This is a different country, folks. People move to the beat of their own internal drums. I am painfully aware that their beats are not in tempo with mine. Not yet. My sense of urgency seems to be out-of-place here. For example: I needed a stable and instant connection to the internet. It has taken me a week to establish some acceptable form of connectivity. Speak to a supervisor? Huh? “He is not available, ” I’ve been told. All I can do now is laugh – and assimilate. Quickly. It’s all good.

In other news, I’m almost done with my second week of classes at Le Cordon Bleu culinary school. There are about 14 students in our group, almost half of them come from different countries in Latin America and, like me, they have relocated to Lima temporarily, while they immerse themselves in the art of Peruvian cooking. We’ve learned several theories and techniques, and have practiced several different dishes, including the world-known ceviche and its leche de tigre (the potent tiger’s milk); Jamón del País (to make butifarras – a slow-cooked pork used to make a typical Peruvian sandwich); Carapulcra ­– made with dehydrated Andean potatoes); a southern Peruvian appetizer, Cauche de queso, and a rustic dish from Cusco, Adobo Cusqueño, slow-cooked stew of pork, red wine – and dark beer.

In the next few days, I will have to replicate these dishes at home – so I promise to post recipes and photos soon.

Also, next week, I will be hitting up a few markets for local hand-made goods and bazaars for organic produce, Andean grains and legumes. Also, I’m looking to score some fresh fish and take it off the hands of the fishermen rowing in their catch from the Pacific Ocean, at el muelle in Chorrillos.
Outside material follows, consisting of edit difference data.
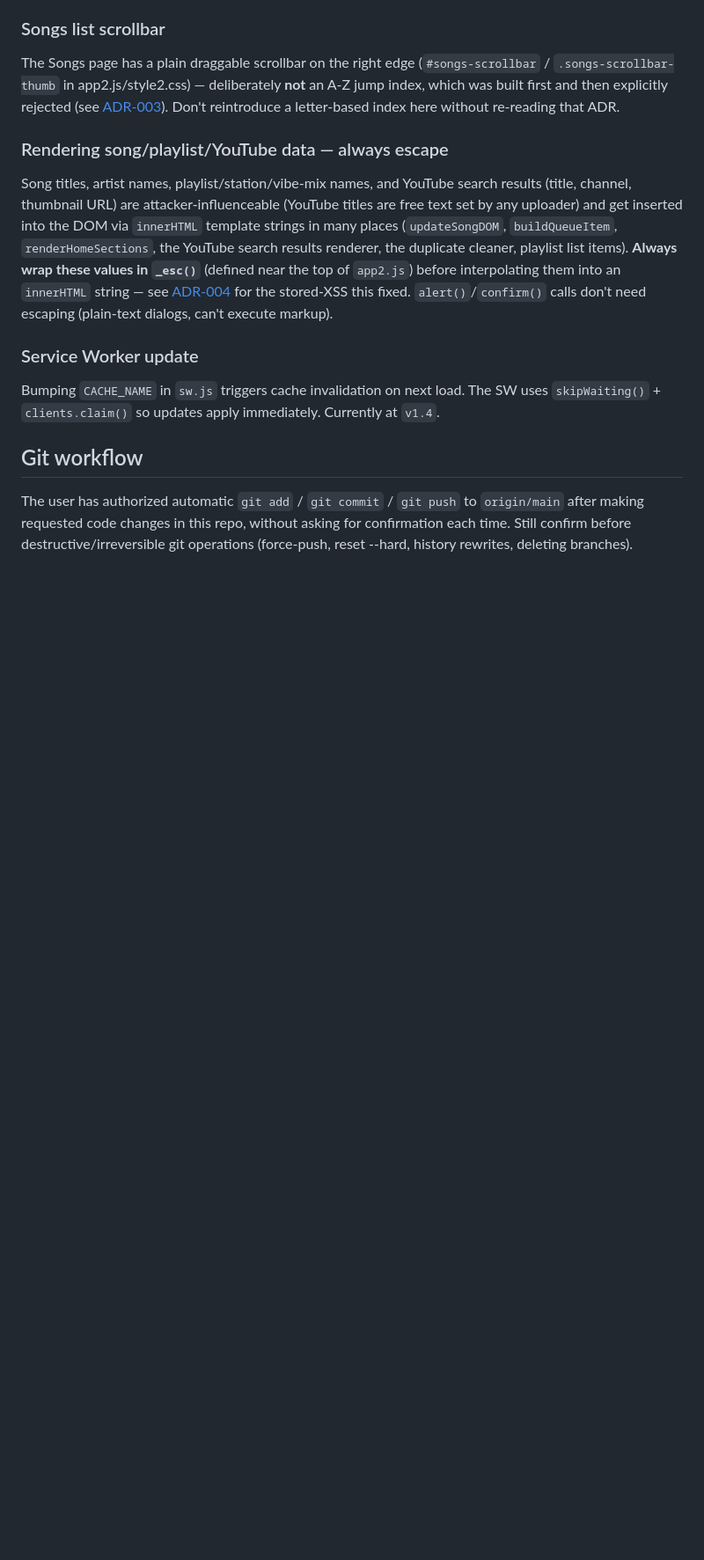
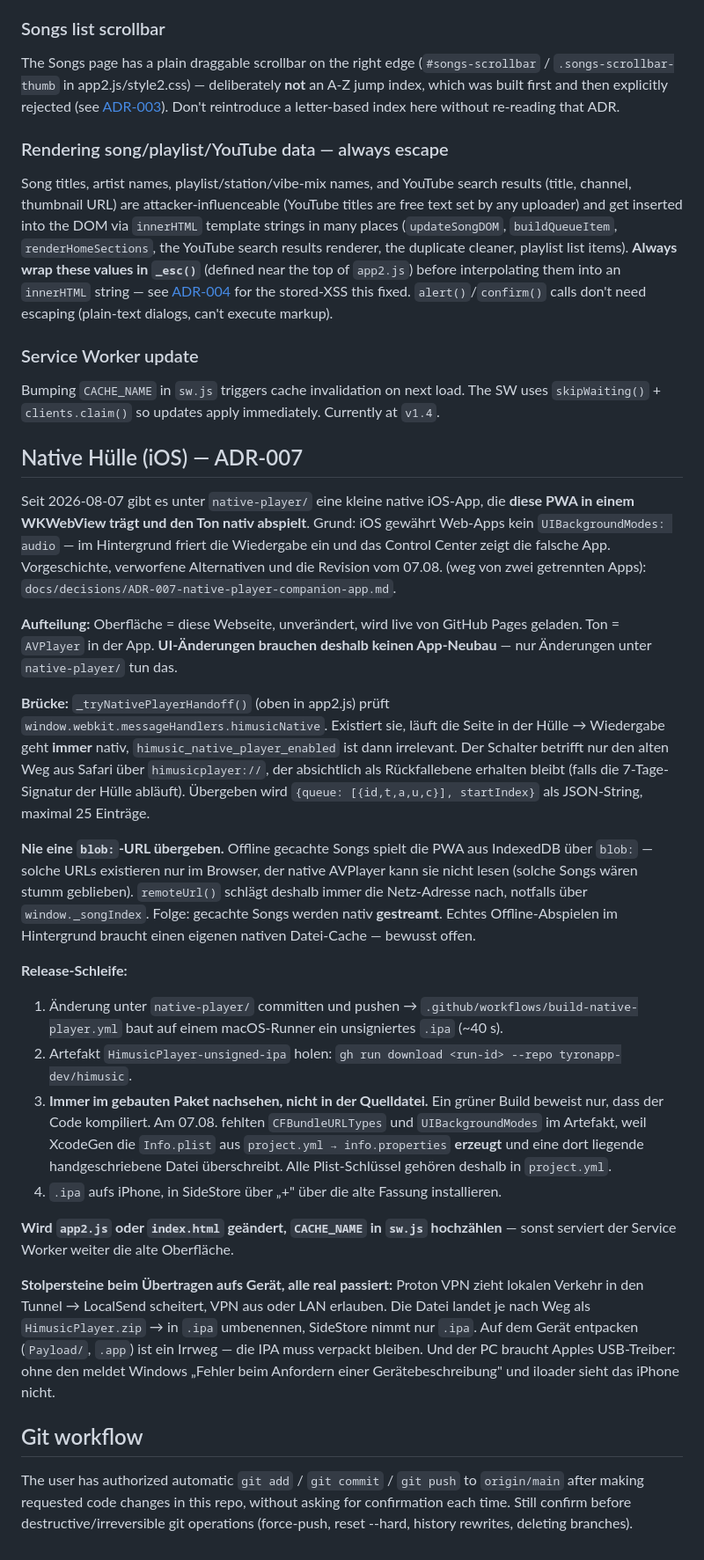
Before and after one commit to tyronapp-dev/himusic, a Markdown page: CLAUDE.md, the part around the change. Shown at 88% size. GitHub-like rendering; blank space fills up the shorter version.

Commit message:
docs: CLAUDE.md - Abschnitt zur nativen Huelle und zur Release-Schleife
Damit jede kuenftige Session den Aufbau kennt, ohne ihn neu herzuleiten:
Aufteilung Oberflaeche/Ton, der Bruecken-Vertrag himusicNative, das
blob:-Verbot, die Release-Schleife inklusive der Pflicht das ARTEFAKT zu
pruefen statt der Quelldatei, die CACHE_NAME-Regel und die real
aufgetretenen Stolpersteine beim Uebertragen aufs Geraet.

```diff
--- a/CLAUDE.md
+++ b/CLAUDE.md
@@ -92,5 +92,53 @@ Song titles, artist names, playlist/station/vibe-mix names, and YouTube search r
 ### Service Worker update
 Bumping `CACHE_NAME` in `sw.js` triggers cache invalidation on next load. The SW uses `skipWaiting()` + `clients.claim()` so updates apply immediately. Currently at `v1.4`.
 
+## Native Hülle (iOS) — ADR-007
+
+Seit 2026-08-07 gibt es unter `native-player/` eine kleine native iOS-App, die **diese
+PWA in einem WKWebView trägt und den Ton nativ abspielt**. Grund: iOS gewährt Web-Apps
+kein `UIBackgroundModes: audio` — im Hintergrund friert die Wiedergabe ein und das
+Control Center zeigt die falsche App. Vorgeschichte, verworfene Alternativen und die
+Revision vom 07.08. (weg von zwei getrennten Apps): `docs/decisions/ADR-007-native-player-companion-app.md`.
+
+**Aufteilung:** Oberfläche = diese Webseite, unverändert, wird live von GitHub Pages
+geladen. Ton = `AVPlayer` in der App. **UI-Änderungen brauchen deshalb keinen
+App-Neubau** — nur Änderungen unter `native-player/` tun das.
+
+**Brücke:** `_tryNativePlayerHandoff()` (oben in app2.js) prüft
+`window.webkit.messageHandlers.himusicNative`. Existiert sie, läuft die Seite in der
+Hülle → Wiedergabe geht **immer** nativ, `himusic_native_player_enabled` ist dann
+irrelevant. Der Schalter betrifft nur den alten Weg aus Safari über
+`himusicplayer://`, der absichtlich als Rückfallebene erhalten bleibt (falls die
+7-Tage-Signatur der Hülle abläuft). Übergeben wird `{queue: [{id,t,a,u,c}], startIndex}`
+als JSON-String, maximal 25 Einträge.
+
+**Nie eine `blob:`-URL übergeben.** Offline gecachte Songs spielt die PWA aus IndexedDB
+über `blob:` — solche URLs existieren nur im Browser, der native AVPlayer kann sie nicht
+lesen (solche Songs wären stumm geblieben). `remoteUrl()` schlägt deshalb immer die
+Netz-Adresse nach, notfalls über `window._songIndex`. Folge: gecachte Songs werden nativ
+**gestreamt**. Echtes Offline-Abspielen im Hintergrund braucht einen eigenen nativen
+Datei-Cache — bewusst offen.
+
+**Release-Schleife:**
+1. Änderung unter `native-player/` committen und pushen → `.github/workflows/build-native-player.yml`
+   baut auf einem macOS-Runner ein unsigniertes `.ipa` (~40 s).
+2. Artefakt `HimusicPlayer-unsigned-ipa` holen: `gh run download <run-id> --repo tyronapp-dev/himusic`.
+3. **Immer im gebauten Paket nachsehen, nicht in der Quelldatei.** Ein grüner Build
+   beweist nur, dass der Code kompiliert. Am 07.08. fehlten `CFBundleURLTypes` und
+   `UIBackgroundModes` im Artefakt, weil XcodeGen die `Info.plist` aus
+   `project.yml → info.properties` **erzeugt** und eine dort liegende handgeschriebene
+   Datei überschreibt. Alle Plist-Schlüssel gehören deshalb in `project.yml`.
+4. `.ipa` aufs iPhone, in SideStore über „+" über die alte Fassung installieren.
+
+**Wird `app2.js` oder `index.html` geändert, `CACHE_NAME` in `sw.js` hochzählen** —
+sonst serviert der Service Worker weiter die alte Oberfläche.
+
+**Stolpersteine beim Übertragen aufs Gerät, alle real passiert:** Proton VPN zieht
+lokalen Verkehr in den Tunnel → LocalSend scheitert, VPN aus oder LAN erlauben. Die
+Datei landet je nach Weg als `HimusicPlayer.zip` → in `.ipa` umbenennen, SideStore nimmt
+nur `.ipa`. Auf dem Gerät entpacken (`Payload/`, `.app`) ist ein Irrweg — die IPA muss
+verpackt bleiben. Und der PC braucht Apples USB-Treiber: ohne den meldet Windows
+„Fehler beim Anfordern einer Gerätebeschreibung" und iloader sieht das iPhone nicht.
+
 ## Git workflow
 The user has authorized automatic `git add` / `git commit` / `git push` to `origin/main` after making requested code changes in this repo, without asking for confirmation each time. Still confirm before destructive/irreversible git operations (force-push, reset --hard, history rewrites, deleting branches).
```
For now, I’ll leave you with some photos of the organic bazaar, Bioferia, that sets up every Saturday from 8:00 a.m. to 2:30 p.m. at Parque Reducto No. 2 Av. Benavides y Via Expresa, Miraflores. I took just a quick peak, but I liked what I saw and will return with more time. If you’re in Lima, this market is not to be missed. You can find organic fruits, vegetables, 100% organic cotton clothing, hand-made paper and wood products, coffee, quinoa, prepared vegan and vegetarian foods, honey, essential oils – even a nun selling tamales.